Polycyclic aromatic hydrocarbons (PAHs)

(see also complex hydrocarbons) Polycyclic aromatic hydrocarbons (PAHs) are the largest group of carcinogenic substances we know of today. The PAH group is made up of several hundred individual chemical substances, more than 500 different PAHs for example having been detected in air samples. PAH is formed when coal or hydrocarbons, e.g. various oils, are heated without there at the same time being sufficient oxygen to provide complete combustion to carbon dioxide. This may happen in industrial processes such as in the cracking of petroleum, or in internal-combustion engines in vehicles. The majority of all PAHs are not used as individual compounds but occur in various mixtures, e.g. in various types of coal and oil products.

From the chemical point of view, PAHs consist of two or more condensed aromatic rings. Benzene is the simplest aromatic hydrocarbon. It consists of six carbon atoms with one hydrogen atom on each carbon atom. Condensed means that the aromatic rings have one side in common. An important property is that the rings are in the same plane.

Much of the biological effect of PAHs is linked to the plane structure of the molecule and its ability to affect DNA in the cell nucleus. Most organisms can convert PAHs. The breakdown products formed can very often be more hazardous than the original substance. In animal studies, many compounds have been found for example to be carcinogenic and cause genetic damage. The compounds are often classified as carcinogenic, here you can search in the Classification list.

PAHs are fat-soluble, generally stable and in some cases bioaccumulative. Being stable means that the compounds are difficult to break down and may be dispersed a long way in the environment before breakdown occurs.

In aquatic environments, PAHs are principally bound to particles which are then transported to sediment, where they can become very persistent. Aquatic ecosystems close to emission sources are therefore most at risk. Many PAH compounds accumulate in invertebrate organisms in the aquatic environment and are built up in the food chain. Mussels, for example, have poor ability to break down PAHs, leading to the compounds accumulating in the mussels.

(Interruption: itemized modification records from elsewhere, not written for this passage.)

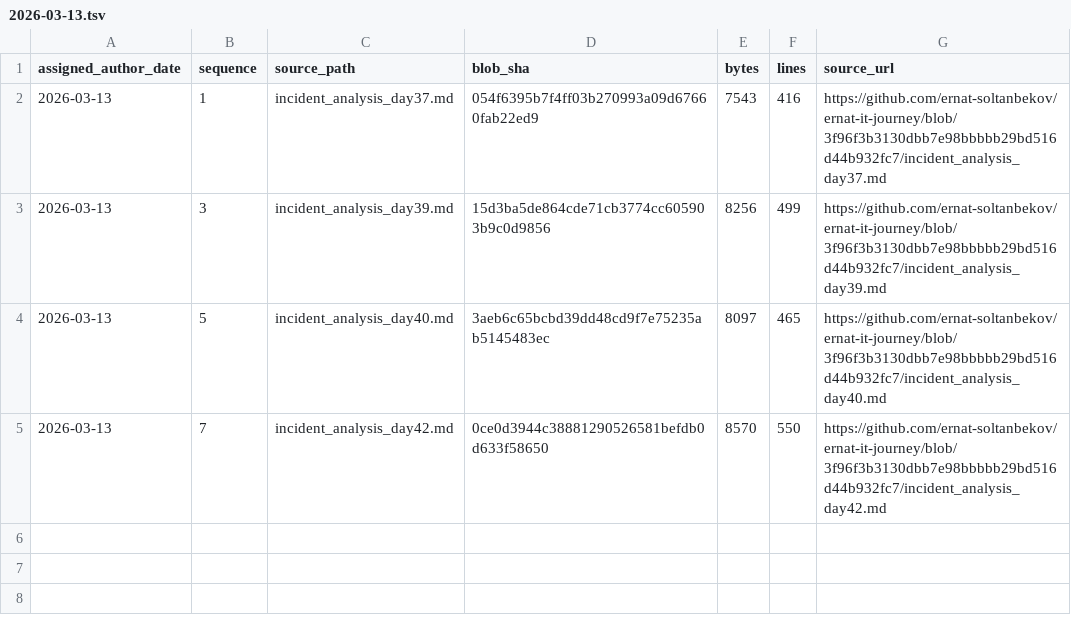
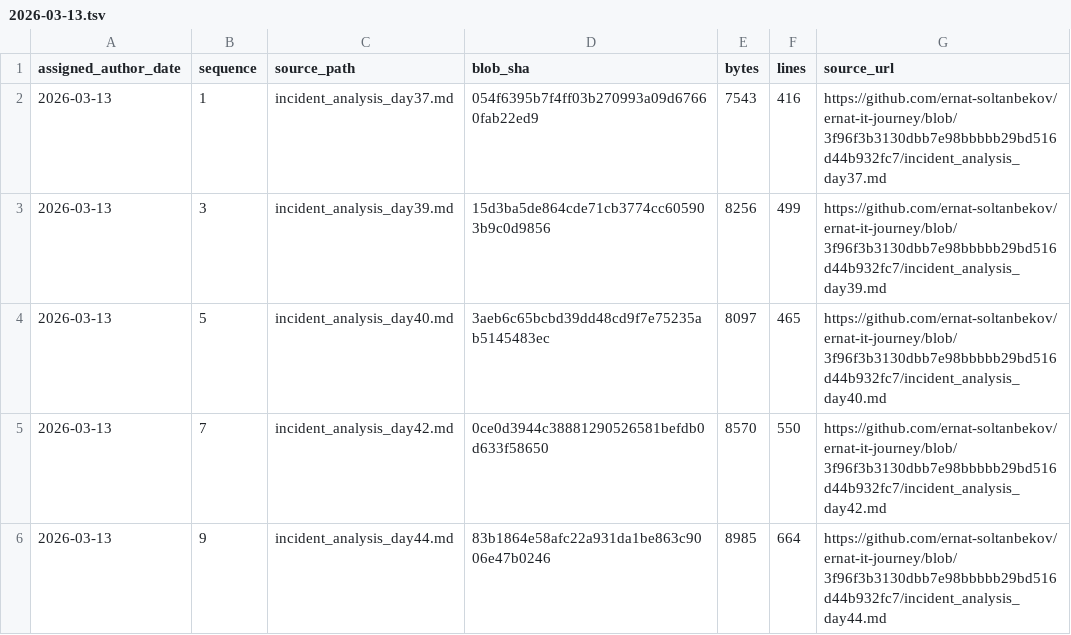
Before and after one commit to ernat-soltanbekov/ernat-it-journey, a TSV file: source-catalog-2026-09-30/daily/2026-03-13.tsv, drawn as a sheet.

Commit message:
catalog: add source metadata for 2026-03-13 #9 (backfill generated 2026-09-30)

```diff
--- a/source-catalog-2026-09-30/daily/2026-03-13.tsv
+++ b/source-catalog-2026-09-30/daily/2026-03-13.tsv
@@ -5 +5,2 @@ assigned_author_date	sequence	source_path	blob_sha	bytes	lines	source_url
 2026-03-13	7	incident_analysis_day42.md	0ce0d3944c38881290526581befdb0d633f58650	8570	550	https://github.com/ernat-soltanbekov/ernat-it-journey/blob/3f96f3b3130dbb7e98bbbbb29bd516d44b932fc7/incident_analysis_day42.md
+2026-03-13	9	incident_analysis_day44.md	83b1864e58afc22a931da1be863c9006e47b0246	8985	664	https://github.com/ernat-soltanbekov/ernat-it-journey/blob/3f96f3b3130dbb7e98bbbbb29bd516d44b932fc7/incident_analysis_day44.md
```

High-aromatic oils (HA-oils) containing PAH is typically used in car tyres and is a route of exposure of PAH to the environment. Recycled car tyres are then used for manufacture of rubber granulate which can be used in synthetic turf. Here you can read more about PAH in synthetic turf.

The European Parliament and the Council decided in June 2005 to limit the concentration of PAHs in extender oils (e.g. HA oils) used in the manufacturing of new automotive tyres and treads for retreaded tyres. The legislation entered into force 1 January 2010.

Further information:

Regulation EC No. 552/2009

Synthetic turf from a chemical perspective - a status report. KemI PM 3/06, Swedish Chemicals Agency, 2006.

HA oils in automotive tyres – prospects of a national ban. Report on a government commission. KemI Report 5/03, Swedish Chemicals Inspectorate, 2003.

Hazard assessments – Chemical Substances Selected in the Swedish Sunset Project. KemI Report 12/95, Swedish Chemicals Inspectorate, 1995.